What to produce
Take every line from the entries below that includes the word "quantity" and copy it.

Dataset
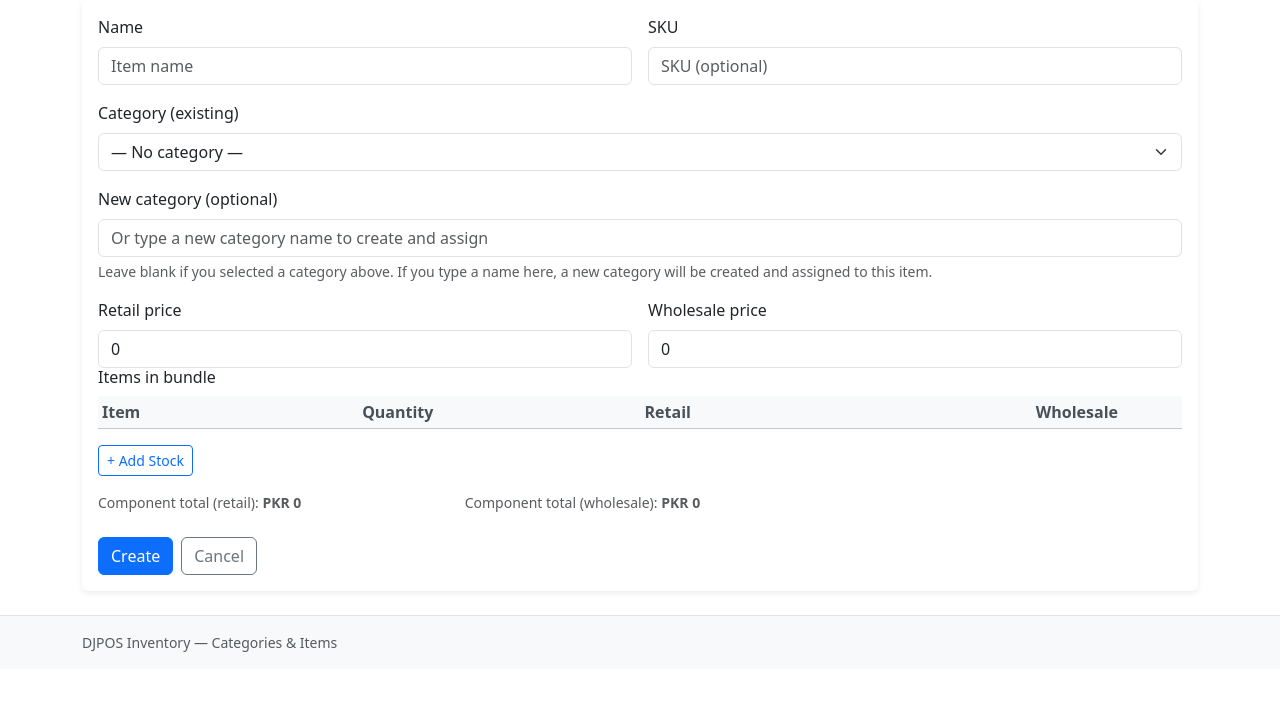
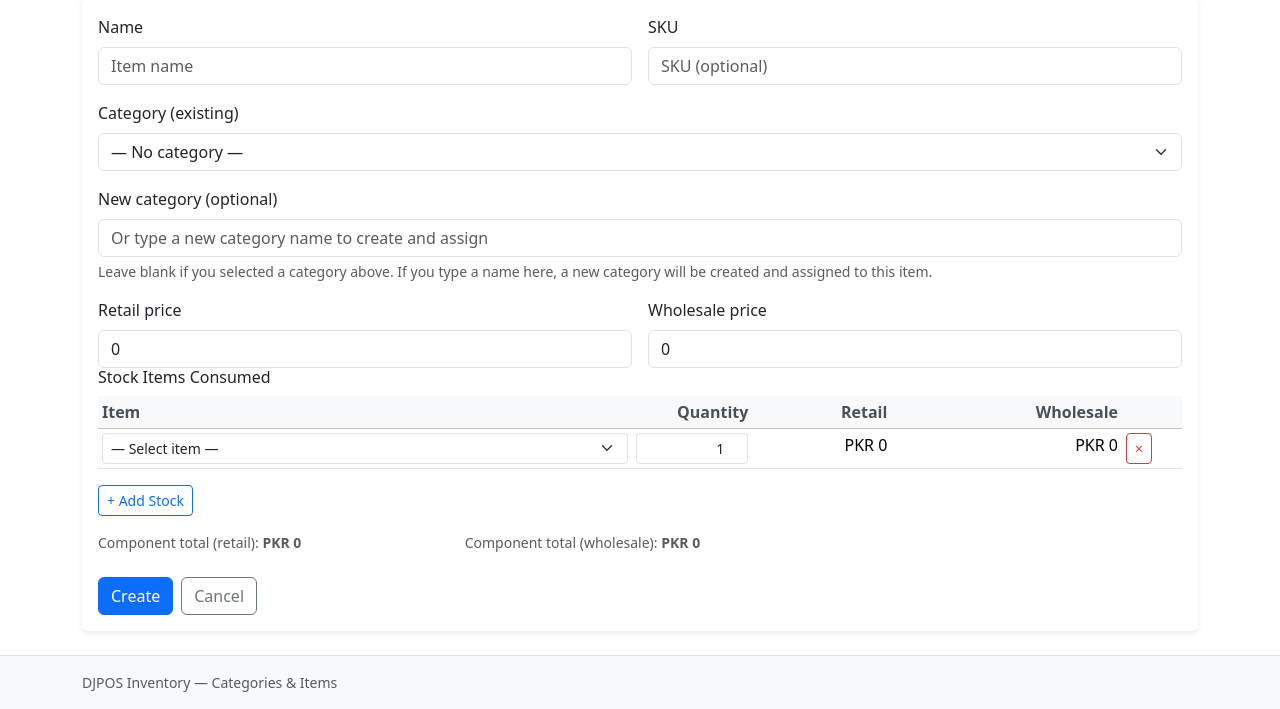
Before and after one commit to altair13421/DjPOS, a Django app: page /inventory/items/new/ in a window 1280 px wide. Shown: the part 175-884 px from the top of the page. Before the commit the page ends 827 px from the top, so only its background shows below. Run offline with Django 5.2, Linux system fonts and the light colour scheme; tables that the repository leaves empty hold one stand-in row (values such as "Sample post"); lists and menus that the app fills with data are empty.

Commit message:
Item Edit, and Create Works, Now to check stock edit, and bundles

```diff
--- a/inventory/views.py
+++ b/inventory/views.py
@@ -33,6 +33,12 @@ from rest_framework.decorators import action
 from utils.stock_manager import StockManager
 from .choices import StockChangeReason, StockAddedAs
 
+
+class DecimalEncoder(json.JSONEncoder):
+    def default(self, o):
+        if isinstance(o, Decimal):
+            return float(o)   # or str(o) to preserve exact representation
+        return super().default(o)
 
 class IndexView(TemplateView):
     """Inventory app dashboard."""
@@ -126,7 +132,7 @@ class StockCreateView(SuccessMessageMixin, CreateView):
                 itemIng = ItemIngredient.objects.get_or_create(
                     item=item,
                     ingredient=ingredient,
-                    quantity=stock.get("consumption")
+                    quantity=stock.get("quantity_consumed", 1)
                 )
 
         return super().form_valid(form)
@@ -169,6 +175,7 @@ class ItemCreateView(SuccessMessageMixin, CreateView):
             {"id": ing.id, "name": ing.name, "retail_price": str(ing.retail_price), "wholesale_price": str(ing.wholesale_price)}
             for ing in ingredients
         ])
+        context["items_json"] = '[]'
         return context
 
     def form_valid(self, form):
@@ -207,11 +214,11 @@ class ItemUpdateView(SuccessMessageMixin, UpdateView):
             for ing in ingredients
         ])
         item_ingredients = list(
-            self.objects.itemingredient_set.select_related("ingredient").values(
+            self.object.itemingredient_set.select_related("ingredient").values(
                 "ingredient_id", "quantity"
             )
         ) if self.object.pk else []
-        context["item_ingredients_json"] = json.dumps(item_ingredients)
+        context["items_json"] = json.dumps(item_ingredients, cls=DecimalEncoder)
         return context
 
     def form_valid(self, form):
--- a/templates/inventory/item_form.html
+++ b/templates/inventory/item_form.html
@@ -61,7 +61,7 @@
           </div>
         </div>
 
-        <h6 class="mb-2">Items in bundle</h6>
+        <h6 class="mb-2">Stock Items Consumed</h6>
         <div id="bundle-items-container" class="mb-3">
           <div class="table-responsive">
             <table class="table table-sm" id="bundle-items-table">
@@ -108,15 +108,15 @@
 <script>
 (function() {
   const items = {{ ingredients_json|safe }};
-  const bundleItems = {{ bundle_items_json|safe }};
+  const bundleItems = {{ items_json|safe }};
 
   function getItemsJson() {
     const rows = document.querySelectorAll('#bundle-items-tbody tr[data-item-id]');
     const out = [];
     rows.forEach(r => {
       const itemId = r.getAttribute('data-item-id');
-      const qty = parseInt(r.querySelector('input[name="qty"]').value, 10) || 1;
-      if (itemId) out.push({ item_id: parseInt(itemId, 10), quantity: qty });
+      const qty = parseFloat(r.querySelector('input[name="qty"]').value) || 1;
+      if (itemId) out.push({ ingredient_id: parseInt(itemId, 10), quantity: qty });
     });
     return out;
   }
@@ -127,7 +127,7 @@
     rows.forEach(r => {
       const itemId = r.getAttribute('data-item-id');
       const item = items.find(i => i.id == itemId);
-      const qty = parseInt(r.querySelector('input[name="qty"]').value, 10) || 1;
+      const qty = parseFloat(r.querySelector('input[name="qty"]').value) || 1;
       if (item) {
         retail += parseFloat(item.retail_price || 0) * qty;
         wholesale += parseFloat(item.wholesale_price || 0) * qty;
@@ -141,15 +141,15 @@
   function addRow(data) {
     const tbody = document.getElementById('bundle-items-tbody');
     const tr = document.createElement('tr');
-    tr.setAttribute('data-item-id', data ? data.item_id : '');
+    tr.setAttribute('data-item-id', data ? data.ingredient_id : '');
     const options = items.map(i =>
       '<option value="' + i.id + '" data-retail="' + i.retail_price + '" data-wholesale="' + i.wholesale_price + '"' +
-      (data && data.item_id == i.id ? ' selected' : '') + '>' + (i.name || '') + '</option>'
+      (data && data.ingredient_id == i.id ? ' selected' : '') + '>' + (i.name || '') + '</option>'
     ).join('');
     tr.innerHTML =
       '<td><select class="form-select form-select-sm item-select" name="item">' +
       '<option value="">— Select item —</option>' + options + '</select></td>' +
-      '<td class="text-end"><input type="number" class="form-control form-control-sm text-end" name="qty" min="1" value="' + (data ? data.quantity : 1) + '"></td>' +
+      '<td class="text-end"><input type="number" class="form-control form-control-sm text-end" name="qty" min="0" step="0.01" value="' + (data ? data.quantity : 1) + '"></td>' +
       '<td class="text-end line-retail">—</td>' +
       '<td class="text-end line-wholesale">—</td>' +
       '<td><button type="button" class="btn btn-sm btn-outline-danger remove-row">×</button></td>';
@@ -161,7 +161,7 @@
       const opt = select.options[select.selectedIndex];
       const retail = opt ? parseFloat(opt.getAttribute('data-retail') || 0) : 0;
       const wholesale = opt ? parseFloat(opt.getAttribute('data-wholesale') || 0) : 0;
-      const qty = parseInt(qtyInput.value, 10) || 1;
+      const qty = parseFloat(qtyInput.value) || 1;
       tr.setAttribute('data-item-id', select.value || '');
       tr.querySelector('.line-retail').textContent = opt ? 'PKR ' + Math.round(retail * qty) : '—';
       tr.querySelector('.line-wholesale').textContent = opt ? 'PKR ' + Math.round(wholesale * qty) : '—';
@@ -174,7 +174,7 @@
   }
 
   document.getElementById('add-bundle-item-row').addEventListener('click', () => addRow(null));
-  bundleItems.forEach(bi => addRow({ item_id: bi.item_id, quantity: bi.quantity }));
+  bundleItems.forEach(bi => addRow({ ingredient_id: bi.ingredient_id, quantity: bi.quantity }));
   if (bundleItems.length === 0) addRow(null);
 
   document.getElementById('bundle-form').addEventListener('submit', () => {
```
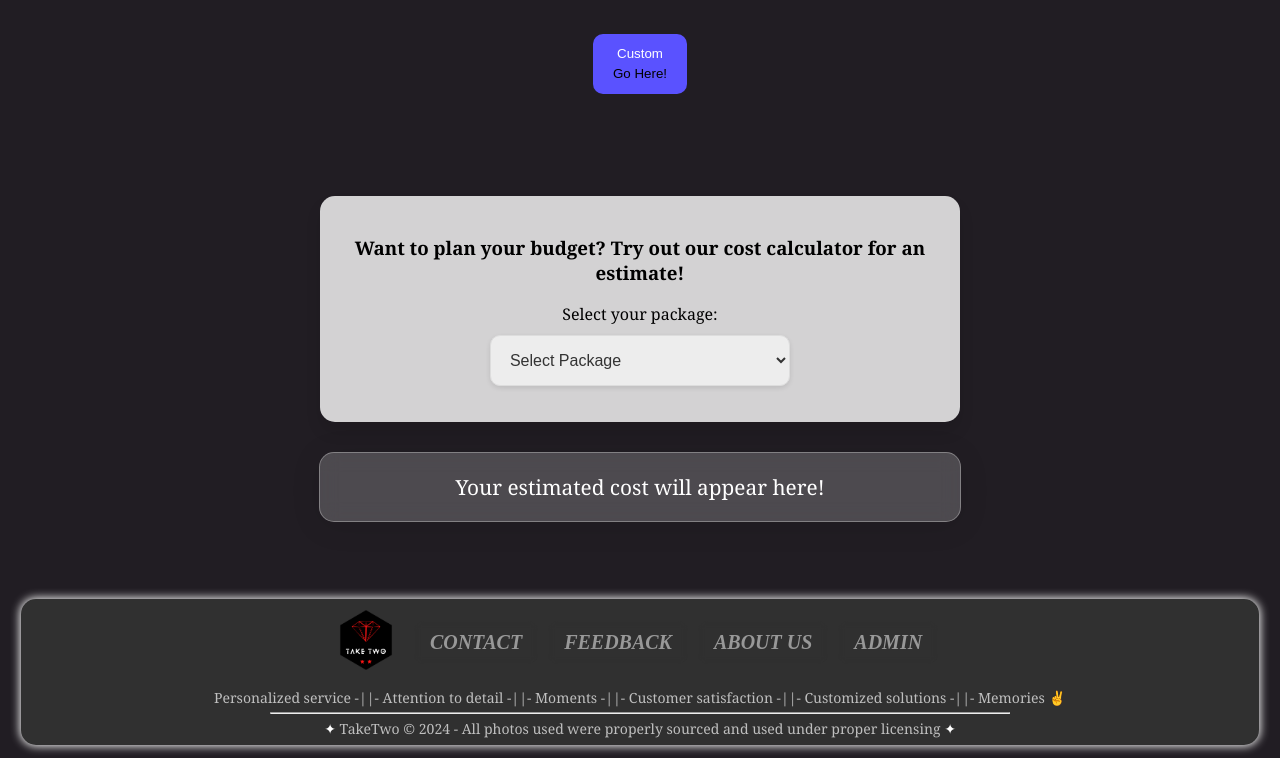
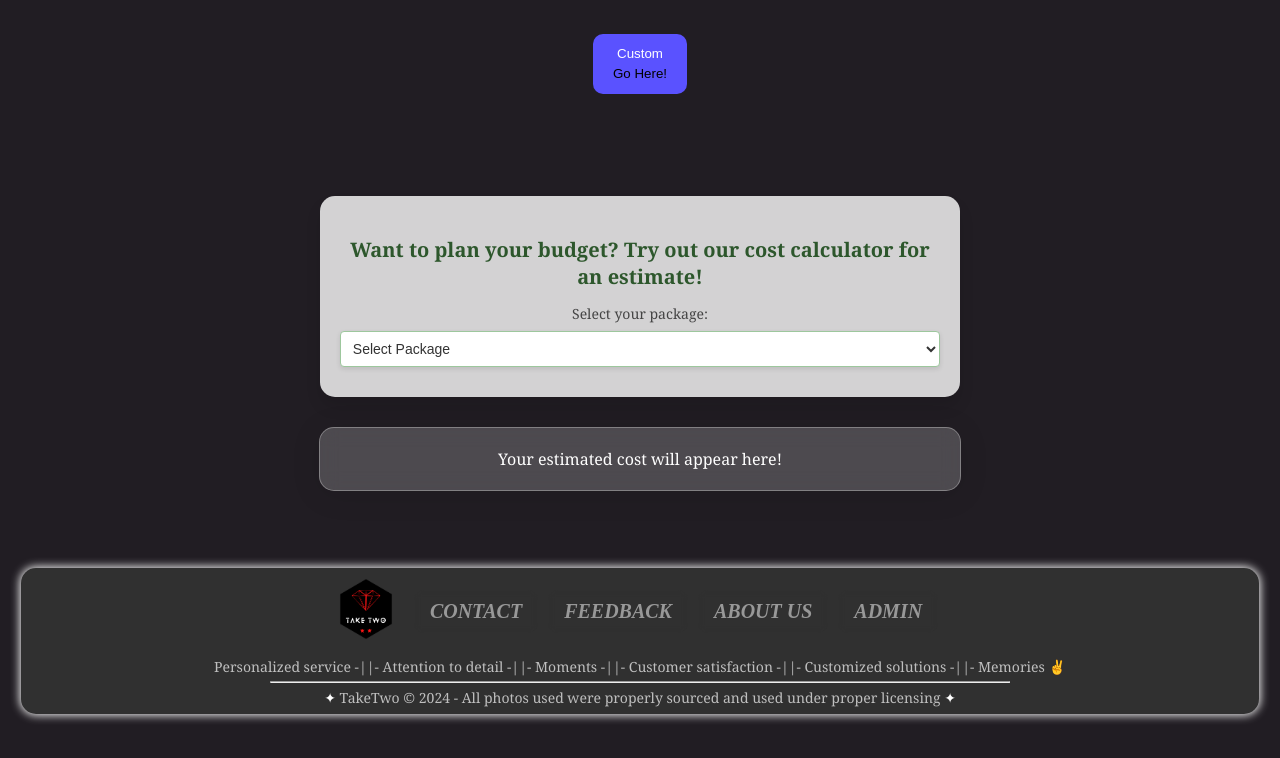
Before and after one commit to Adityaaaaaaaaaaaaaaa/Web, a PHP site: page /2210294_2210332/Webpages/Buy.php in a window 1280 px wide. Shown: the part 1915-2673 px from the top of the page. After the commit the page ends 2637 px from the top, so only its background shows below. Run offline with PHP 8.4, Linux system fonts and the light colour scheme.

Commit message:
added css in buy.php

```diff
--- a/Webpages/Buy.php
+++ b/Webpages/Buy.php
@@ -172,6 +172,79 @@
 		});
 	</script>
 
+	<style><style>
+  #costCalculatorSection {
+    background-color: #f2f8f2;
+    padding: 15px;
+    border-radius: 8px;
+    box-shadow: 0 2px 5px rgba(0, 0, 0, 0.1);
+    max-width: 500px;
+    margin: 20px auto;
+    font-family: 'Arial', sans-serif;
+  }
+
+  #costCalculator h3 {
+    font-size: 20px;
+    color: #2d572c;
+    margin-bottom: 12px;
+    text-align: center;
+  }
+
+  #costCalculator p {
+    margin-bottom: 10px;
+    font-size: 14px;
+    color: #444;
+  }
+
+  #packageDropdown, #extraPhotos, #addonsDropdown, #currencyDropdown {
+    width: 100%;
+    padding: 8px;
+    font-size: 14px;
+    border: 1px solid #9dc79d;
+    border-radius: 4px;
+    background-color: #fff;
+    margin-top: 8px;
+  }
+
+  #packageDropdown:focus, #extraPhotos:focus, #addonsDropdown:focus, #currencyDropdown:focus {
+    border-color: #2d572c;
+    box-shadow: 0 0 3px rgba(45, 87, 44, 0.5);
+    outline: none;
+  }
+
+  #estimateBtn {
+    background-color: #4CAF50;
+    color: white;
+    border: none;
+    padding: 8px 16px;
+    font-size: 14px;
+    border-radius: 4px;
+    cursor: pointer;
+    display: block;
+    margin: 15px auto;
+    transition: background-color 0.2s ease;
+  }
+
+  #estimateBtn:hover {
+    background-color: #45a049;
+  }
+
+  #result, #currencyConversion {
+    font-size: 16px;
+    color: white;
+    text-align: center;
+    margin-top: 15px;
+  }
+
+  #currencySection {
+    margin-top: 15px;
+    text-align: center;
+  }
+</style>
+
+
+	</style>
+
 	</head>
 	<body>
 
```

Written response
-                    quantity=stock.get("consumption")
+                    quantity=stock.get("quantity_consumed", 1)
                 "ingredient_id", "quantity"
-      if (itemId) out.push({ item_id: parseInt(itemId, 10), quantity: qty });
+      if (itemId) out.push({ ingredient_id: parseInt(itemId, 10), quantity: qty });
-      '<td class="text-end"><input type="number" class="form-control form-control-sm text-end" name="qty" min="1" value="' + (data ? data.quantity : 1) + '"></td>' +
+      '<td class="text-end"><input type="number" class="form-control form-control-sm text-end" name="qty" min="0" step="0.01" value="' + (data ? data.quantity : 1) + '"></td>' +
-  bundleItems.forEach(bi => addRow({ item_id: bi.item_id, quantity: bi.quantity }));
+  bundleItems.forEach(bi => addRow({ ingredient_id: bi.ingredient_id, quantity: bi.quantity }));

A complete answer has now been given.